In recent years, dog DNA testing has become a booming business. Breeders are interested in discovering if a dog is a carrier of a gene mutation that is common within a particular breed, while some owners want to learn to which breeds their dog belongs. Although there are many potential uses and benefits to dog DNA testing, scientists have recently become concerned about the way in which these tests are used and how the results are interpreted.
The perfect example of this is the case of a dog called Petunia, a 13-year-old Pug. Her owners were concerned that she was having trouble walking, so they bought a genetic test for approximately $65 in a bid to discover the potential cause of the problem. The results showed that she had tested positive for a genetic mutation that is linked to a degenerative disease.
When her owners learned this news, they decided that the best option was to have Petunia put to sleep to prevent her from suffering. The problem is, they may not have made the right decision, according to a commentary in ‘Nature’. Even if a dog tests positive as a carrier of a genetic mutation, it does not necessarily mean that they will develop the disease. In fact, only a small percentage of dogs that test positive will go on to develop the disease themselves.
Dr. Lisa Moses has also discussed her thoughts on cases such as those of Petunia. Moses is a veterinarian at the MSPCA-Angell Animal Medical Center, Boston. She is also a bioethics research scholar at Harvard. According to her, there are many more cases just like Petunia’s and she has had concerns about the way dog DNA testing is used for a while. She has seen how the DNA of hundreds of thousands of dogs has been analyzed over the last decade and feels that the industry now needs reining in as it is running wild.

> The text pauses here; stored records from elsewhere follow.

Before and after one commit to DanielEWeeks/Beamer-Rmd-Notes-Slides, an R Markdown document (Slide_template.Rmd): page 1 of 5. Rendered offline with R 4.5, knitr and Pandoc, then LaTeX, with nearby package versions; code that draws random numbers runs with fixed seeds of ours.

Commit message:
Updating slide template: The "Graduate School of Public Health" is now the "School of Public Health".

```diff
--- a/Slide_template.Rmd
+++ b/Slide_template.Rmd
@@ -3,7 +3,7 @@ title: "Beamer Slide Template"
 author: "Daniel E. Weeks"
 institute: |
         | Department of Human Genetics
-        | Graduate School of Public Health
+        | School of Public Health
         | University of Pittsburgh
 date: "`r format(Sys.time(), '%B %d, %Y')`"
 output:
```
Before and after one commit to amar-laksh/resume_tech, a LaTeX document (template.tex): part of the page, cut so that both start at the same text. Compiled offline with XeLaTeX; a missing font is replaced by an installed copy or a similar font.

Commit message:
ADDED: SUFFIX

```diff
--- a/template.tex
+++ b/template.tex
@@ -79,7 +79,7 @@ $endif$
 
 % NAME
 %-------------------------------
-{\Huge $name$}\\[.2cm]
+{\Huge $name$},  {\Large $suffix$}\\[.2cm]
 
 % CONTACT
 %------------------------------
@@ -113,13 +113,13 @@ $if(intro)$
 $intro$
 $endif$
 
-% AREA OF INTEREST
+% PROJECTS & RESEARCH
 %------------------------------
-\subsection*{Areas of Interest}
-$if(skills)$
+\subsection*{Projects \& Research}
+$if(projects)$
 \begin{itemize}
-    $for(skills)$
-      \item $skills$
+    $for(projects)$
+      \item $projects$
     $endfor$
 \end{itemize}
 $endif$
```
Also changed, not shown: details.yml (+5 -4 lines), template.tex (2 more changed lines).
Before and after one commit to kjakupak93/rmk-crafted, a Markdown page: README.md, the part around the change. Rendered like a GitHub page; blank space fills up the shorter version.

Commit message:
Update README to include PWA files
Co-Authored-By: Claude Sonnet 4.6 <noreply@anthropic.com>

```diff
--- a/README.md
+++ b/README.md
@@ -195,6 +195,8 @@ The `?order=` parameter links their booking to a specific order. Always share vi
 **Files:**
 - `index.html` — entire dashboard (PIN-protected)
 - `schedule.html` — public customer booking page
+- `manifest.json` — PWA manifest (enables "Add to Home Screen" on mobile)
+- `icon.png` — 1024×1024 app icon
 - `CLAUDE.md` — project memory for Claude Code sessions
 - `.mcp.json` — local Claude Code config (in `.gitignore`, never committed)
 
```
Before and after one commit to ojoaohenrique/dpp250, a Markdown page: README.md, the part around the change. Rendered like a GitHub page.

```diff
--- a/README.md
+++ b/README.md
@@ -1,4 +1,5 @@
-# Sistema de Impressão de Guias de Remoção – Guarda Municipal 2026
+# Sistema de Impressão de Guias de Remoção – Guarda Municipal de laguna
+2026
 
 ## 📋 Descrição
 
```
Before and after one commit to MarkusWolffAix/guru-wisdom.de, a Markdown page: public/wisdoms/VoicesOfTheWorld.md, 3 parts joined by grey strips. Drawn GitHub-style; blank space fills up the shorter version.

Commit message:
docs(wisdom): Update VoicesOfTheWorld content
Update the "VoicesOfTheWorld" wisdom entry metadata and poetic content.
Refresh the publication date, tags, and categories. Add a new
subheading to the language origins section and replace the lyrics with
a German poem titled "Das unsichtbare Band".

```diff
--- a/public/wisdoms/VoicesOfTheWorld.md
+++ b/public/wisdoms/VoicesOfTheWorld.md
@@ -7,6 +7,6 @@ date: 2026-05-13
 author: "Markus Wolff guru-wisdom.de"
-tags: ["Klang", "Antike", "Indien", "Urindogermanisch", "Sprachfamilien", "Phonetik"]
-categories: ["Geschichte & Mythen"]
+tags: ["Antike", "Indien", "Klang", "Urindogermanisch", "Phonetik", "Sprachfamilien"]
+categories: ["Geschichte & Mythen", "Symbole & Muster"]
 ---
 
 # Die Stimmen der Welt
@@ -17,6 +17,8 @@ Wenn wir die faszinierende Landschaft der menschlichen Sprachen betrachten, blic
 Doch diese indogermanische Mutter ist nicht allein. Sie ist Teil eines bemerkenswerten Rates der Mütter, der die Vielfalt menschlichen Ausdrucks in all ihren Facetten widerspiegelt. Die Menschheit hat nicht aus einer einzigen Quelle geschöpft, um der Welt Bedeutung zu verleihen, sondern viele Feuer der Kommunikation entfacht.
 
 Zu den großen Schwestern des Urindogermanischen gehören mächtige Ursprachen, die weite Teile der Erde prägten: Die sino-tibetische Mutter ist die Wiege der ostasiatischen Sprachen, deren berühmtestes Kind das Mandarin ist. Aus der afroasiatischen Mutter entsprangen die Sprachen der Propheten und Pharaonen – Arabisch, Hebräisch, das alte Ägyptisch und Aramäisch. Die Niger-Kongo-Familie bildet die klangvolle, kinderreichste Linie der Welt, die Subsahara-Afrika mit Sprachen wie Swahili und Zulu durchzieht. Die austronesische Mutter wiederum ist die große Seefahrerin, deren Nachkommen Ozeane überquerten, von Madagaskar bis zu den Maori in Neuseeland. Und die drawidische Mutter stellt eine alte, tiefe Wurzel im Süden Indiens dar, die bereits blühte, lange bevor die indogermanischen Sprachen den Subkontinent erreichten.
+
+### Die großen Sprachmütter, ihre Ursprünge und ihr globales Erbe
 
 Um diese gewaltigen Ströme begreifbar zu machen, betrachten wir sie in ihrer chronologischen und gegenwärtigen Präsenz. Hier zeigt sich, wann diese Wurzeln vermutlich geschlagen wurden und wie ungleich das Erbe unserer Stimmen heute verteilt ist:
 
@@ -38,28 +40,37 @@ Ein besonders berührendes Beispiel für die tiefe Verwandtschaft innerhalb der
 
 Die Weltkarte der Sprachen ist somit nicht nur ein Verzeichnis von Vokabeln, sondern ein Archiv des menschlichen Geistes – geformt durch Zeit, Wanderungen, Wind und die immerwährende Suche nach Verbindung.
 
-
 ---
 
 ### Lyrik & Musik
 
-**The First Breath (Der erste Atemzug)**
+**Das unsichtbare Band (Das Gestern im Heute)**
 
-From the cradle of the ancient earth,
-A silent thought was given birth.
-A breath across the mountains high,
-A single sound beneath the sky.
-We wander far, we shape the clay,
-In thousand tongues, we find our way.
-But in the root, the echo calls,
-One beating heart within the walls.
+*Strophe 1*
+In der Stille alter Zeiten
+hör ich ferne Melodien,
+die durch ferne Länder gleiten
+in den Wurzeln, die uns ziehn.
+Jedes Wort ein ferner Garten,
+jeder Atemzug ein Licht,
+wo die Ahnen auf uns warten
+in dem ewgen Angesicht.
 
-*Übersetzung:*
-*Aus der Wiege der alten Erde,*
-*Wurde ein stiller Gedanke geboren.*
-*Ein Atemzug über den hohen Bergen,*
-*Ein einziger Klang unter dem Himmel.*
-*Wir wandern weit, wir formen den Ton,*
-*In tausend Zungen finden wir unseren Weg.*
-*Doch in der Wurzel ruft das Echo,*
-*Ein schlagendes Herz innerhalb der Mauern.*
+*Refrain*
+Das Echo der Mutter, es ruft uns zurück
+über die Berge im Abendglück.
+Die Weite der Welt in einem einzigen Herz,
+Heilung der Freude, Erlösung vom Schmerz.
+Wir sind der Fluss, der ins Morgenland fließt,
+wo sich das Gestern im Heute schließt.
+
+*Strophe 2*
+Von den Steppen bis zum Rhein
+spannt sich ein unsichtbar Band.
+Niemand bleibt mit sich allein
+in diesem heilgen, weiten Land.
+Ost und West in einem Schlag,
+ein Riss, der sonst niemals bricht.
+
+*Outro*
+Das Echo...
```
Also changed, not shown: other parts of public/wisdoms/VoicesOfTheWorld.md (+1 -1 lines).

At this time, pet genetics is virtually unregulated. That means that people after not necessarily getting the best information about what the results mean. They are being told information about something which could potentially happen in the future and people are then basing decisions on preventing future suffering on this information.
Steven Niemi is the co-author of the commentary in ’Nature’ and the director of the Offices of Animal Resources at Harvard. He has explained that they wanted the commentary published as a warning to pet owners. They also wanted to raise awareness amongst other professionals that this is an issue that needs addressing.
The article also suggests ways in which pet genetic testing can become more organized. The authors believe that there should be quality standards put in place to regulate how the tests are performed and how the results are shared. They also suggest that there are counselors in place who can help people to interpret the results. The article also states that current testing is for genes that have the potential to cause diseases which are not yet fully researched.
Elinor Karlsson is another of the co-authors of the article. She is one of the leading researchers in dog genetics and is based at the UMass Medical School and Broad Institute. When Karlsson learned that her research was being used to make serious clinical decisions, such as pet euthanasia, she was astounded.
Karlsson has researched the genetics of conditions including compulsive disorder and bone cancer. She is hugely concerned that her published work could be used to develop genetic tests without any comprehension of the limitations of the research that has been undertaken so far.
She explains the problem further by describing two different stages in the research process. The first step is to find a mutation that is more frequently found in dogs that do have a disease than dogs that do not. The second step is to study a new group of dogs to see if the predictions they have made about a mutation will develop so the dog becomes sick.
Karlsson goes on to explain that there is not a problem that is already completed, it is simply that it has often included only one breed of dog or a small group of dogs. Also, the second step has often not been completed as they are not necessarily researching how to predict diseases. Therefore, the information from studies is not necessarily useful for disease prediction.
Companies that provide dog DNA testing argue that they are already putting effort into regulating and improving their practices. They have also said that they believe it is critical that pet owners fully understand what the results of the testing mean before making rash decisions.
The advice for owners now is to focus on the health of your dog rather than on the results of genetic testing. Experts are also advising that dog owners should ask a lot of question if they do go ahead with genetic testing rather than trying to interpret the results themselves.